Republican leaders also urged Lembo, Malloy and the legislature to go into the history books and revisit Public Act 91-14 — which some state officials refer to as the “muzzle bill.”
The Democrat-controlled 1991 legislature — in an accommodation to then-Gov. Lowell P. Weicker Jr. — stripped the comptroller’s ability to modify the administration’s monthly budget forecast.
This forecast is shared with bond investors, Wall Street credit-rating agencies and others that review the official financial statements of state government.
The comptroller still is free to issue non-binding comments about the budget forecast in its monthly report, but is compelled by law to certify the governor’s numbers in Connecticut’s official statements.
Fasano and Klarides questioned Monday whether it was proper to represent to the public that the comptroller has certified numbers that he is powerless to reject.
In other words, can there be mandatory independent confirmation, or is that logically impossible?
“We need an honest report,” said Fasano, who said Lembo’s role in the monthly budget review process is — in large part — reduced to that of a scribe who simply transmits to the public what the governor says. “The comptroller should be given some latitude to look at these numbers and verify these numbers,” he said.
Lembo was cautious Monday in his response to this proposal.
“The timing of this discussion is certainly interesting, and probably not the most productive three weeks before an election,” he wrote in a statement. “Some of the state’s financial reporting policies have been on the books for 25 years.
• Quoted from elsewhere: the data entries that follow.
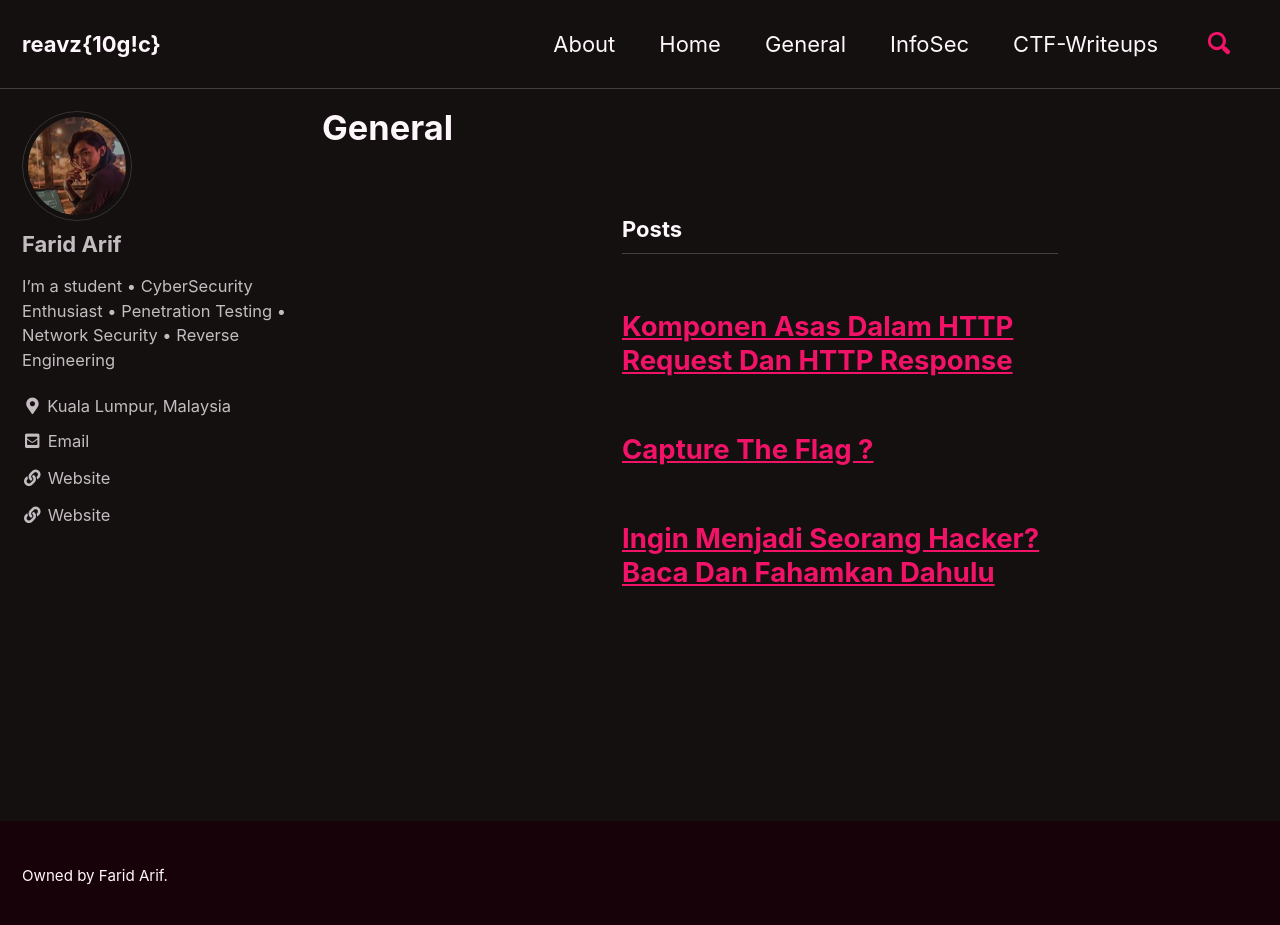
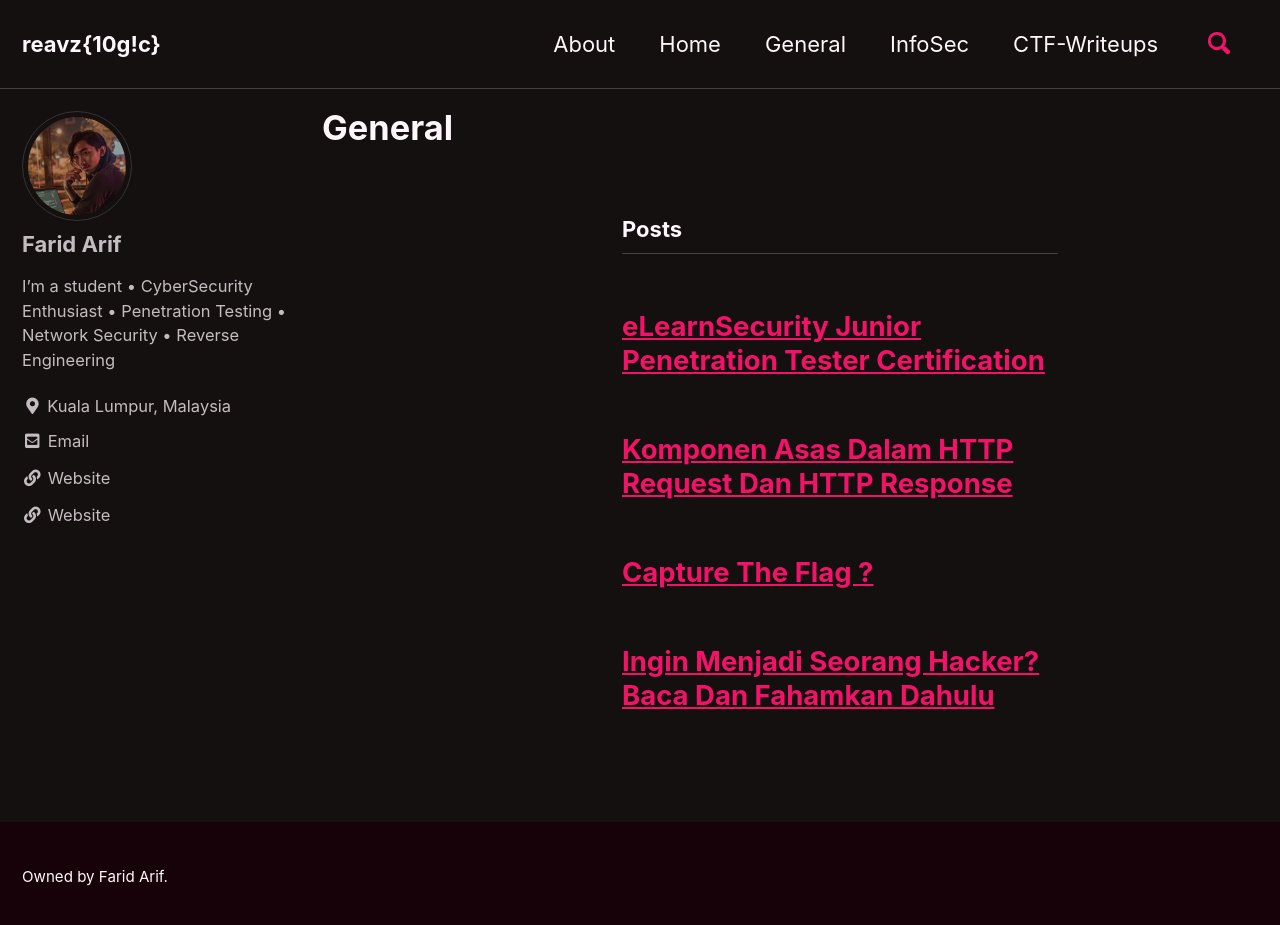
Before and after one commit to faridarif/faridarif.github.io, a Jekyll site: the page built from _pages/general.md, in a window 1280 px wide and 932 px high. Shown: the top 925 px of the window. Built offline with Jekyll 4.4.1, drawn with Linux system fonts in a browser that asks for light colours; cached includes are drawn as plain includes.

Commit message:
Update general.md

```diff
--- a/_pages/general.md
+++ b/_pages/general.md
@@ -9,6 +9,14 @@ author_profile: true
  <h1 id="page-title" class="page__title"></h1>
  <h3 class="archive__subtitle">Posts</h3>
  <div class="entries-list">
+   <div class="list__item">
+   <article class="archive__item" itemscope="" itemtype="https://schema.org/CreativeWork">
+    <h2 class="archive__item-title no_toc" itemprop="headline">
+     <a href="/general/elearnsecurity-junior-penetration-tester-certification/" rel="permalink">eLearnSecurity Junior Penetration Tester Certification</a>
+    </h2>
+    <p class="archive__item-excerpt" itemprop="description"></p>
+   </article>
+  </div>
   <div class="list__item">
    <article class="archive__item" itemscope="" itemtype="https://schema.org/CreativeWork">
     <h2 class="archive__item-title no_toc" itemprop="headline">
```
However, I am always open to an in-depth conversation about how the state prepares its financial reports.”
Lembo wasn’t the only Democrat who was reluctant to say much about restoring the oversight powers of the comptroller’s office.
The Malloy administration did not comment on the proposal at all.
And neither House nor Senate Democratic leadership would take a position on whether the comptroller should have to automatically certify the governor’s budget projections.
House Democratic Caucus spokesman Gabe Rosenberg would say only that “the appropriate time and place to contemplate major budgetary reporting changes is during the regular session and through the public hearing process, not in desperation, to boost flailing political campaigns, on the eve of an election.”
And Joseph added on behalf of Senate Democrats that, “That’s an issue that could be considered when the next legislature is seated.”
Democrat Bill Curry, who served one term as comptroller starting in 1991 and who was the Democratic gubernatorial nominee in 1994 and 2002, said Lembo should have the authority that was stripped from the state’s fiscal watchdog 25 years ago.
“The comptroller is the chief financial officer of the state,” Curry told The Mirror in an interview last week. And even though the comptroller still can use the bully pulpit to disagree with the governor, being required to rubber stamp the governor’s budget projections in the official statements of the state “is antithetical to the very idea of a comptroller. It ensures bad government.”